Therefore, this deal may have sown the seeds of a major political and economic crisis at the heart of Europe, which in the medium and long term further threatens the stability of the eurozone.
Open Europe has responded to the agreement between the Greek government and its private creditors which laid out how much and under what format the country’s massive €360bn debt burden should be written down. The deal involved private sector bondholders agreeing to a 53.5% nominal write-down, while so-called Collective Action Clauses (CACs) will be used meaning that Greece is now technically in a state of default – precisely what EU leaders have spent two years trying to avoid. While marking a small step forward, Open Europe notes that the deal is unlikely to save Greece, and that the country is still on course for a full default in three years’ time, if not sooner.
Open Europe’s Head of Economic Research Raoul Ruparel said,
“With the use of CACs Greece has entered a coercive restructuring or default – something which Greece and the eurozone have spent two years trying to avoid. While the financial markets can handle the triggering of CDS that this will entail, at some point serious questions need to be asked over the amount of time and money which policymakers have wasted on what has ultimately amounted to a failed policy. Instead, Greece should have undergone a full restructuring combined with a series of pro-growth measures.”

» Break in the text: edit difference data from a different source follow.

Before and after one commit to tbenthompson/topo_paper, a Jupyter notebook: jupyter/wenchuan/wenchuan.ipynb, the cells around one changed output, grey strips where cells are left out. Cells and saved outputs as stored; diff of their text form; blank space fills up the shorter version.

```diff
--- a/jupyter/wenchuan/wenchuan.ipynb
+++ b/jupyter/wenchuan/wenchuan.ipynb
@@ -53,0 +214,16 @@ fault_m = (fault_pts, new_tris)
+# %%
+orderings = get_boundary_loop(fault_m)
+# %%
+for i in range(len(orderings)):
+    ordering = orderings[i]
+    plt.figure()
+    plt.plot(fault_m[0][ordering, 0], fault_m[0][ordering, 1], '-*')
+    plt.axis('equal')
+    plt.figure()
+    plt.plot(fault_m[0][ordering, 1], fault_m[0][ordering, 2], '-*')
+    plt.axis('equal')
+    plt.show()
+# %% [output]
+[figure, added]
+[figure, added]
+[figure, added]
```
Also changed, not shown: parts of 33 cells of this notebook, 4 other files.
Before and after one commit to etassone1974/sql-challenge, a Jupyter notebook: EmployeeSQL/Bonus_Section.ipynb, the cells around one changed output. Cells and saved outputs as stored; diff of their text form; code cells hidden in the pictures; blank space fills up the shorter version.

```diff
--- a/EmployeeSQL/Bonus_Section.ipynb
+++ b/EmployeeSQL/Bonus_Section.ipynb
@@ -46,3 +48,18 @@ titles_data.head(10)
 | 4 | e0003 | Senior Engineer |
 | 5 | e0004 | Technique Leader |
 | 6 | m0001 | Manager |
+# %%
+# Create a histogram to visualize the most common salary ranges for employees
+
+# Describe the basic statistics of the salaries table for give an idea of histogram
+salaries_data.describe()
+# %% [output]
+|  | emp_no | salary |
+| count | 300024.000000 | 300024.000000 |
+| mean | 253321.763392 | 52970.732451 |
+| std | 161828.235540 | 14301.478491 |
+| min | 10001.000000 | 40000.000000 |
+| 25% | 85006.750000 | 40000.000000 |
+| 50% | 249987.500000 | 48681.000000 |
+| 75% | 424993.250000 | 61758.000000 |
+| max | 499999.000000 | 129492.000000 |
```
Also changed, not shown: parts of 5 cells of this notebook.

“There will be plenty of optimism in the corridors of power around the eurozone today, some of it justified – Greece has avoided a chaotic and unpredictable meltdown. However, this deal could end up being a pyrrhic victory: the debt relief for Greece is far too small which means that another default could be around the corner, while the austerity targets are wholly unrealistic and kill off growth prospects. Furthermore, Greece’s debt will end up being almost completely owned by eurozone taxpayers and by exempting official taxpayer-backed institutions from the write-down, the deal has created a distorted, two-tier bond market.”
Full article here.